Picture of Ed Baker.

I am an interdisciplinary researcher investigating how technology can be used to monitor biodiversity, in particular using bioacoustic and ecoacoustic approaches.

GitHub Profile | CV | Media

Latest publications

Good practice guidelines for long-term ecoacoustic monitoring in the UK

Google Scholar


24/04/2024 - How data in the cloud could help restore UK's biodiversity - AWS Summit 2024

03/2024 - Next generation monitoring at the Natural History Museum

11/2023 - UK Nature Recovery theme Town Hall

11/2023 - Garden Science workshop

10/2023 - IBAC 2023

09/2023 - RSPB/Kelvingrove Museum

All talks


Prophalangopsis obscura

Linux audio recipes

Acoustics figures

All notes

Some thoughts on:

Automated Acoustic Observatories

Non-invasive long term monitoring of acoustic species

Monitoring species to establish presence/absence and population size is expensive and time-consuming, yet crucial when studying the impacts of climate change on terrestrial ecosystems. Automatic acoustic observatories (AAO) are devices that passively collect and classify sounds to enable species identification in the field but they must be trained prior to going into the field.

This project aims to achieve a step change in AAOs by adding evolutionary knowledge of acoustic communication to identify species without prior training. This will be a practical, cost-effective and powerful way to establish species presence/absence in areas without extensive fieldwork, and continuously monitor a range of ecological environments without prior knowledge of species occupation. This will open up new opportunities for research in sensory ecology, augmenting traditional approaches, which will lead to novel solutions to ecological problems.

Our aim is to develop and field-test technology that will enable the automated continuous monitoring of acoustic communities in a non-invasive and low cost way. We will focus on Orthoptera song (grasshoppers, crickets and bush-crickets) as a model system but in the longer term these techniques will be applicable across a wide range of acoustically communicating organisms. We will develop comparative analyses of Orthoptera song to inform the development of automatic acoustic observatories, which will then be field-tested to assess performance before dissemination. This will be achieved by pursuing a number of research objectives including the design of AAO devices, describe evolutionary relationships of Orthoptera and the evolution of song and to test systems in the field.

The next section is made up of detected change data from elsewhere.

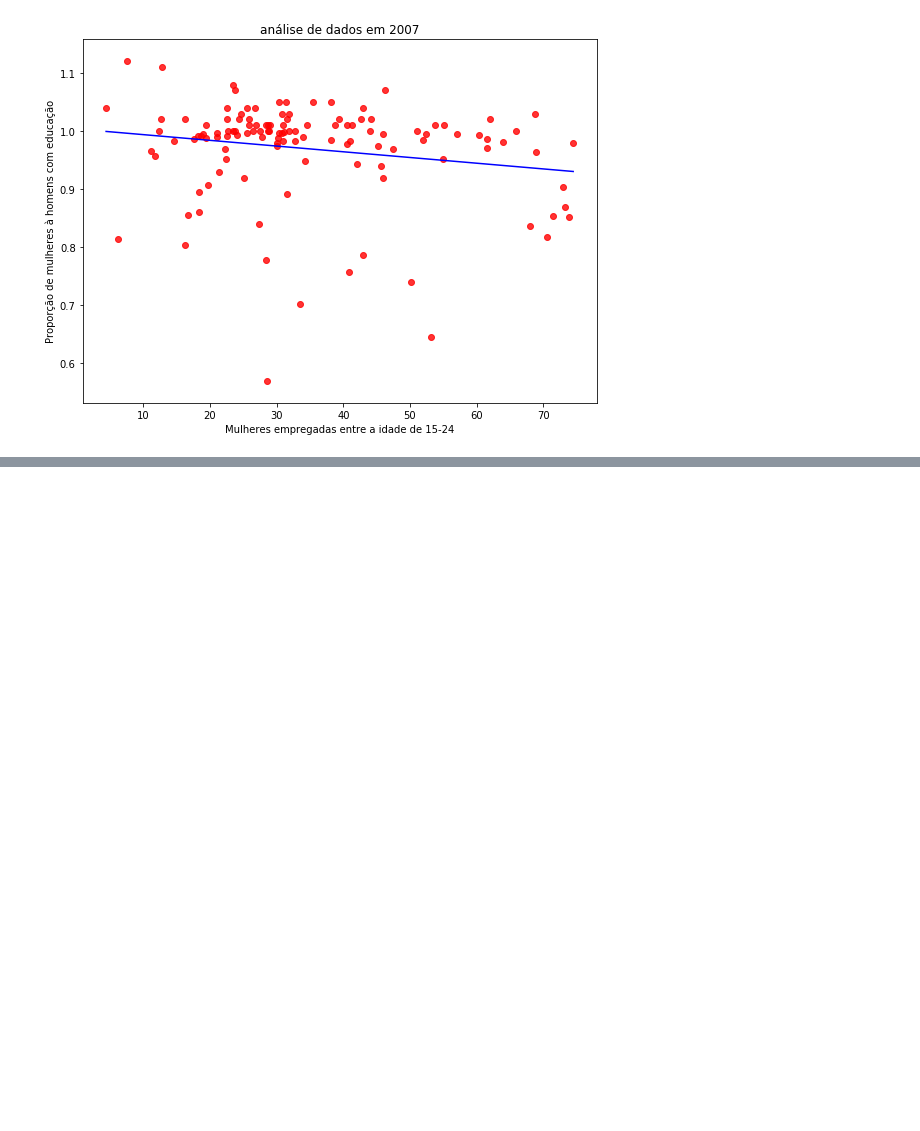
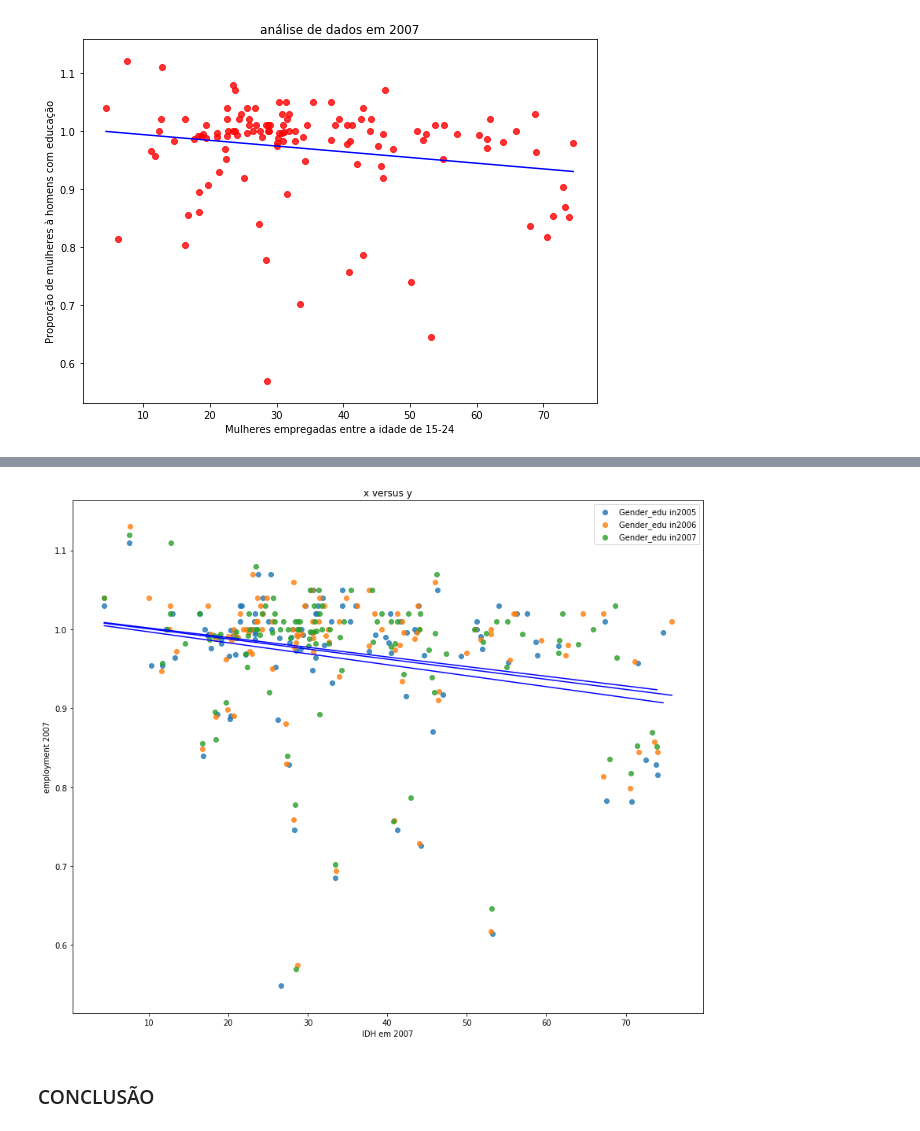
Before and after one commit to manucastilla/CD-Projeto1, a Jupyter notebook: EntregaFinal- Manuela.ipynb, the cells around one changed output, grey strips where cells are left out. Saved outputs shown, nothing was run; the diff lists cells and outputs as text; code cells hidden in the pictures; blank space fills up the shorter version.

```diff
--- a/EntregaFinal- Manuela.ipynb
+++ b/EntregaFinal- Manuela.ipynb
@@ -153,0 +267,6 @@ idh com mulheres empregadas:  Assim, pode se concluir de que não existe uma rel
+# %%
+dos_anos(2005, 2007, "gender_employ in ", "Gender_edu in", union, "idh por gender nos anos ", "IDH", "edu gender")
+# %% [output]
+[figure, added]
+# %% [markdown]
+### CONCLUSÃO
```
Also changed, not shown: parts of 30 cells of this notebook, 1 other file.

The project is multidisciplinary involving academics and researchers in three departments at York: Electronic Engineering, Biology and Environment and Geography.